In WAG! The Musical we are ‘treated’ to a fashion show arranged by Mr. Frank, who has invited all of his WAG customers. They sashay around the stage, with big hair, tight fitting dresses, and pouting lips so large one wonders if they have just eaten lemons.

The selling point of the show (if there is one) is that it casts two real live WAGs: Liz Cundy, ex-wife of former Chelsea defender Jason Cundy, who plays a presenter (and who looks like she has had way too much Botox), and Pippa Fulton, partner of Brentford Striker Clayton Donaldson, who plays a customer spending lots of money, no doubt mirroring her actual life. Both of these woman cannot act, and they definitely cannot sing. They, along with the rest of the cast, don’t have much to work with from a script that is almost invisible, and it is up to comedienne Alyssa Kyria, as a Greek WAG, to sort of save the show. She has the best lines, doing a stand-up routine, but it’s almost as if her act is another show altogether.

It is questionable why the writers (Belvedere Pashum, with music and lyrics by Grant Martin, Thomas Giron-Towers and Tony Bayless) set a show about WAGS at a cosmetics counter in a department store. There are so many different ways they could’ve written a show about WAGS to make it funny and entertaining, but as it is now, it is a laughable production at best. Newspaper critics have declared this the worst show of the year. I would go so far as to say this is the worst show of the decade.

01st Aug2013

Red 2 – Film

by timbaros


If you liked Red, then you will love Red 2, which picks up where Red left off.

Former CIA covert operations agent Frank Moses (Bruce Willis) Retired, Extremely Dangerous (RED), happy in his retirement and peaceful life with his girlfriend Sarah (Mary-Louise Parker), is dragged back into work to search for a new biological weapon called Nightshade.

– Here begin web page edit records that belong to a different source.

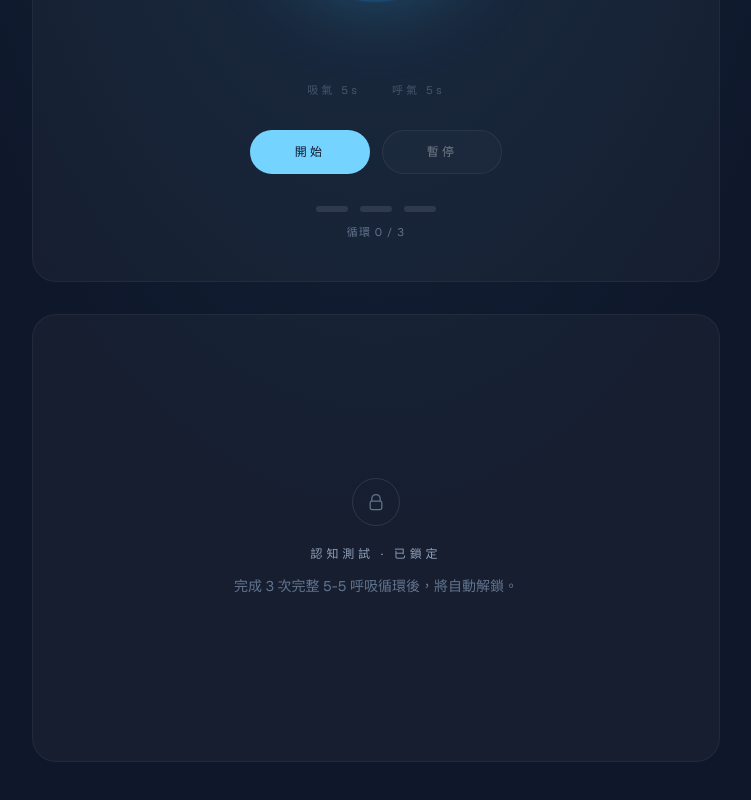
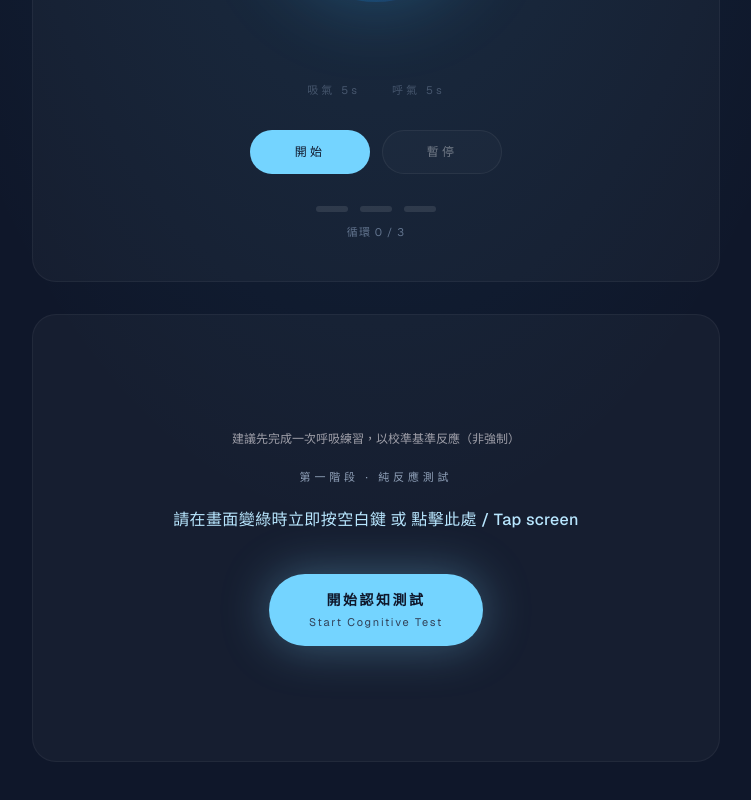
Before and after one commit to wongbrian927-hash/mind-os-mvp, a Next.js app: page / in a window 1280 px wide. Shown: the part 376-1176 px from the top of the page, without its empty margins (264-1015 px from the left). Built offline with nearby package versions, Linux system fonts and the light colour scheme.

Commit message:
feat: unlock cognitive test gating and add baseline vs post-calib protocol tag

```diff
--- a/app/components/ResultCard.tsx
+++ b/app/components/ResultCard.tsx
@@ -2,17 +2,17 @@
 
 import { useCallback, useMemo, useRef, useState } from "react";
 import { toBlob, toPng } from "html-to-image";
+import type { BenchmarkData } from "@/types/benchmark";
 
 export type ResultCardLang = "zh" | "en";
 export type CardAspect = "story" | "square";
 export type TierLevel = 1 | 2 | 3 | 4;
 
-export type ResultCardProps = {
+export type ResultCardProps = Pick<
+  BenchmarkData,
+  "avgSrt" | "interference" | "acc" | "reportAt" | "completedBreathingBeforeTest"
+> & {
   lang: ResultCardLang;
-  avgSrt: number;
-  interference: number;
-  acc: number;
-  reportAt: Date;
   onSaved?: () => void;
 };
 
@@ -535,6 +535,7 @@ export default function ResultCard({
   interference,
   acc,
   reportAt,
+  completedBreathingBeforeTest,
   onSaved,
 }: ResultCardProps) {
   const cardRef = useRef<HTMLDivElement>(null);
@@ -553,6 +554,14 @@ export default function ResultCard({
       }),
     [acc, avgSrt, interference, lang],
   );
+  const protocolLabel =
+    lang === "zh"
+      ? completedBreathingBeforeTest
+        ? "已完成呼吸校準後測得"
+        : "未經呼吸校準（基準測試）"
+      : completedBreathingBeforeTest
+        ? "Protocol: Post-Calibration (5-5)"
+        : "Protocol: Baseline Direct";
   const sessionId = useMemo(
     () => buildSessionId(avgSrt, interference, acc, reportAt),
     [acc, avgSrt, interference, reportAt],
@@ -831,6 +840,12 @@ export default function ResultCard({
               >
                 {tier.statusSecondary}
               </p>
+              <p
+                data-export-mono
+                className="font-mono text-[11px] tracking-[0.08em] text-zinc-700"
+              >
+                {protocolLabel}
+              </p>
             </div>
             <p
               data-export-body
--- a/app/page.tsx
+++ b/app/page.tsx
@@ -50,8 +50,7 @@ const COPY = {
     start: "開始",
     pause: "暫停",
     round: (x: number) => `循環 ${x} / 3`,
-    lockedTitle: "認知測試 · 已鎖定",
-    lockedBody: "完成 3 次完整 5-5 呼吸循環後，將自動解鎖。",
+    breathSuggest: "建議先完成一次呼吸練習，以校準基準反應（非強制）",
     srtTitle: "第一階段 · 純反應測試",
     srtHint: "請在畫面變綠時立即按空白鍵 或 點擊此處 / Tap screen",
     startTest: "開始認知測試",
@@ -78,8 +77,7 @@ const COPY = {
     start: "Start",
     pause: "Pause",
     round: (x: number) => `Round ${x} / 3`,
-    lockedTitle: "Test · Locked",
-    lockedBody: "Finish 3 full 5-5 breath rounds to unlock.",
+    breathSuggest: "Suggested: complete one breath practice first to calibrate baseline (optional)",
     srtTitle: "Stage 1 · Simple Reaction",
     srtHint: "When green, press Space or tap here / Tap screen",
     startTest: "Start Cognitive Test",
@@ -142,6 +140,27 @@ function readScale(element: HTMLElement | null) {
   return Number.isFinite(sx) ? sx : MIN_SCALE;
 }
 
+/** Kept for rollback; gated by SHOW_LOCK (default false). */
+const SHOW_LOCK = false;
+
+function LockIcon() {
+  return (
+    <div className="flex h-12 w-12 items-center justify-center rounded-full border border-white/10 text-slate-500">
+      <svg
+        aria-hidden
+        viewBox="0 0 24 24"
+        className="h-5 w-5"
+        fill="none"
+        stroke="currentColor"
+        strokeWidth="1.5"
+      >
+        <path d="M7 11V8a5 5 0 0 1 10 0v3" />
+        <rect x="5" y="11" width="14" height="10" rx="2" />
+      </svg>
+    </div>
+  );
+}
+
 export default function Home() {
   const [lang, setLang] = useState<Lang>("zh");
   const t = COPY[lang];
@@ -153,7 +172,8 @@ export default function Home() {
   const [cycles, setCycles] = useState(0);
   const [scale, setScale] = useState(MIN_SCALE);
   const [transitionMs, setTransitionMs] = useState(300);
-  const [unlocked, setUnlocked] = useState(false);
+  const [completedBreathingBeforeTest, setCompletedBreathingBeforeTest] =
+    useState(false);
 
   const [sessionStage, setSessionStage] = useState<SessionStage>("srt");
   const [reactionPhase, setReactionPhase] = useState<ReactionPhase>("ready");
@@ -258,7 +278,7 @@ export default function Home() {
       if (nextCycles >= TARGET_CYCLES) {
         runningRef.current = false;
         setIsRunning(false);
-        setUnlocked(true);
+        setCompletedBreathingBeforeTest(true);
         phaseRef.current = "inhale";
         remainingRef.current = PHASE_MS.inhale;
         setPhase("inhale");
@@ -473,8 +493,6 @@ export default function Home() {
   }, [beginStroopStimulus, sessionStage, stroopPhase]);
 
   useEffect(() => {
-    if (!unlocked) return;
-
     const onKeyDown = (event: KeyboardEvent) => {
       const stage = sessionStageRef.current;
 
@@ -512,7 +530,7 @@ export default function Home() {
     return () => {
       window.removeEventListener("keydown", onKeyDown);
     };
-  }, [unlocked]);
+  }, []);
 
   useEffect(() => {
     return () => {
@@ -562,10 +580,12 @@ export default function Home() {
       : null;
   const tallyHref =
     avgSrt !== null && rawInterference !== null && acc !== null
-      ? `${TALLY_FORM_URL}?avg_srt=${avgSrt}&interference=${rawInterference}&acc=${acc}&lang=${lang}`
+      ? `${TALLY_FORM_URL}?avg_srt=${avgSrt}&interference=${rawInterference}&acc=${acc}&lang=${lang}&calibrated=${completedBreathingBeforeTest ? 1 : 0}`
       : TALLY_FORM_URL;
 
   const currentStroop = stroopTrials[stroopIndex];
+  const breathVisibleOnMobile =
+    sessionStage === "srt" && reactionPhase === "ready";
 
   return (
     <div className="relative flex min-h-full flex-1 flex-col bg-[#0f172a] text-[#f8fafc]">
@@ -609,7 +629,7 @@ export default function Home() {
       >
         <section
           className={`flex-col items-center justify-center rounded-3xl border border-white/5 bg-white/[0.03] px-4 py-5 text-center sm:px-6 sm:py-10 ${
-            unlocked ? "hidden sm:flex" : "flex"
+            breathVisibleOnMobile ? "flex" : "hidden sm:flex"
           }`}
         >
           <p className="text-[11px] tracking-[0.35em] text-slate-400">{t.breathTitle}</p>
@@ -695,33 +715,22 @@ export default function Home() {
               : "rounded-3xl border border-white/5 bg-white/[0.03] px-4 py-5 sm:min-h-[28rem] sm:flex-none sm:px-6 sm:py-10"
           }`}
         >
-          {!unlocked ? (
+          {sessionStage === "srt" && reactionPhase === "ready" ? (
             <div className="flex flex-col items-center justify-center">
-              <div className="flex h-12 w-12 items-center justify-center rounded-full border border-white/10 text-slate-500">
-                <svg
-                  aria-hidden
-                  viewBox="0 0 24 24"
-                  className="h-5 w-5"
-                  fill="none"
-                  stroke="currentColor"
-                  strokeWidth="1.5"
-                >
-                  <path d="M7 11V8a5 5 0 0 1 10 0v3" />
-                  <rect x="5" y="11" width="14" height="10" rx="2" />
-                </svg>
-              </div>
-              <p className="mt-5 text-xs tracking-[0.32em] text-slate-400">{t.lockedTitle}</p>
-              <p className="mt-3 max-w-xs text-sm leading-6 text-slate-500">{t.lockedBody}</p>
-            </div>
-          ) : sessionStage === "srt" && reactionPhase === "ready" ? (
-            <div className="flex flex-col items-center justify-center">
-              <p className="text-[11px] tracking-[0.35em] text-slate-400">{t.srtTitle}</p>
+              {SHOW_LOCK ? <LockIcon /> : null}
+              <p className="max-w-sm text-xs leading-5 text-zinc-400">
+                {t.breathSuggest}
+              </p>
+              <p className="mt-5 text-[11px] tracking-[0.35em] text-slate-400">
+                {t.srtTitle}
+              </p>
               <p className="mt-5 max-w-md text-base font-medium leading-7 tracking-wide text-sky-200">
                 {t.srtHint}
               </p>
               <button
                 type="button"
                 onClick={startReactionTest}
+                disabled={false}
                 className="mt-10 min-h-16 rounded-full bg-sky-300 px-10 py-4 text-slate-900 shadow-[0_0_48px_rgba(125,211,252,0.35)] transition hover:bg-sky-200"
               >
                 <span className="block text-sm font-semibold tracking-[0.18em]">
@@ -860,6 +869,7 @@ export default function Home() {
               interference={rawInterference}
               acc={acc}
               reportAt={reportAt}
+              completedBreathingBeforeTest={completedBreathingBeforeTest}
             />
           ) : null}
         </section>
--- /dev/null
+++ b/types/benchmark.ts
@@ -0,0 +1,8 @@
+export type BenchmarkData = {
+  avgSrt: number;
+  interference: number;
+  acc: number;
+  reportAt: Date;
+  /** A/B flag: true if user finished 3× 5-5 breath cycles before starting the cognitive test. */
+  completedBreathingBeforeTest: boolean;
+};
```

It went missing from the Cold War during Frank and his partner Marvin’s (John Malkovich) watch, and has since resurfaced, and everyone, the good guys and the bad guys, believes that they know it’s whereabouts. To complicate matters, a hit has been put on them from M16, and agent Victoria (none other than (Helen Mirren) informs them that she has been contracted to shoot and kill them. She even dons a Queen’s crown as one of her disguises.

Meanwhile, a corrupt government official (Neal McDonough) is sending another contract killer, Han (Byung Hun Lee), who has an old score to settle with Frank, to kill them. Then, Frank’s old flame Katja (Catherine Zeta-Jones) shows up to further complicate matters. It is up to certified crazy scientist Edward Bailey (a Hannibal Lechter-like Anthony Hopkins), who knows a thing or two about Nightshade, and possibly knows it whereabouts, to help save the gang, as well as the rest of the world from annihilation.

Red 2 is an action/adventure/thriller as much as a James Bond film is, however, Red 2 (just like Red) has an added element – comedy – seen a few times when Sarah is not able to fire a pistol or drive a car, or the banter between her and Frank when they are caught in sticky situations. Marvin and Frank have their funny moments as well, one of them being when Marvin pretends to die and Frank is tempted to pinch his skin in the coffin to make sure he was really dead. (He wasn’t.)

Much better than the last James Bond film, Skyfall, Red 2 pulls out all the stops and provides the viewer with one hell of a 116-minute ride. Not once does the action, adventure and comedy stop. And with this all star cast of heavyweights – Willis, Mirren, Zeta-Jones, Hopkins, Malkovich, and even Parker, makes Red 2 the perfect summer film.


Review originally appeared on Hereisthecity.com – click this link to view it